*** Provided information ***

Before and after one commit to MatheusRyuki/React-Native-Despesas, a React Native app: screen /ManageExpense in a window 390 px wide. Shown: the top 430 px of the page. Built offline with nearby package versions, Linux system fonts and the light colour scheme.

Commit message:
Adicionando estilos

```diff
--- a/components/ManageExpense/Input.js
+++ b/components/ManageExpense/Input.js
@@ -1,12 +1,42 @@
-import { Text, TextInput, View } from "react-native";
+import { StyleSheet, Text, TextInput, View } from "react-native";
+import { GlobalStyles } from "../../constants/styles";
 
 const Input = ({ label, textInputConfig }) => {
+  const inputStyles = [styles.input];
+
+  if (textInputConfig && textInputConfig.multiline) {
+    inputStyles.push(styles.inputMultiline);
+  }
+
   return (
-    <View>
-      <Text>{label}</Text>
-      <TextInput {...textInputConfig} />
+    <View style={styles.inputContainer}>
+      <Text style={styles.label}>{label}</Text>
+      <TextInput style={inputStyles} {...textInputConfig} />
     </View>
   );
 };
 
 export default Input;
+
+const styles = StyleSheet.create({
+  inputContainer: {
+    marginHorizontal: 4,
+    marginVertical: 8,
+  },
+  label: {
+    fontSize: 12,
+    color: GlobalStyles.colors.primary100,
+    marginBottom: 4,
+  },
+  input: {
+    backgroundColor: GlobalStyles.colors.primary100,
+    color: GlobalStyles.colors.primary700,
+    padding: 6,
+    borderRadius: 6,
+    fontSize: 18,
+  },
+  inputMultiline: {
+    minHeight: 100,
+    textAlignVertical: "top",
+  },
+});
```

*** End of Provided information ***

Exercise requirements:
Copy the material above, keeping every line exactly as it stands.

Exercise answer:
Before and after one commit to MatheusRyuki/React-Native-Despesas, a React Native app: screen /ManageExpense in a window 390 px wide. Shown: the top 430 px of the page. Built offline with nearby package versions, Linux system fonts and the light colour scheme.

Commit message:
Adicionando estilos

```diff
--- a/components/ManageExpense/Input.js
+++ b/components/ManageExpense/Input.js
@@ -1,12 +1,42 @@
-import { Text, TextInput, View } from "react-native";
+import { StyleSheet, Text, TextInput, View } from "react-native";
+import { GlobalStyles } from "../../constants/styles";
 
 const Input = ({ label, textInputConfig }) => {
+  const inputStyles = [styles.input];
+
+  if (textInputConfig && textInputConfig.multiline) {
+    inputStyles.push(styles.inputMultiline);
+  }
+
   return (
-    <View>
-      <Text>{label}</Text>
-      <TextInput {...textInputConfig} />
+    <View style={styles.inputContainer}>
+      <Text style={styles.label}>{label}</Text>
+      <TextInput style={inputStyles} {...textInputConfig} />
     </View>
   );
 };
 
 export default Input;
+
+const styles = StyleSheet.create({
+  inputContainer: {
+    marginHorizontal: 4,
+    marginVertical: 8,
+  },
+  label: {
+    fontSize: 12,
+    color: GlobalStyles.colors.primary100,
+    marginBottom: 4,
+  },
+  input: {
+    backgroundColor: GlobalStyles.colors.primary100,
+    color: GlobalStyles.colors.primary700,
+    padding: 6,
+    borderRadius: 6,
+    fontSize: 18,
+  },
+  inputMultiline: {
+    minHeight: 100,
+    textAlignVertical: "top",
+  },
+});
```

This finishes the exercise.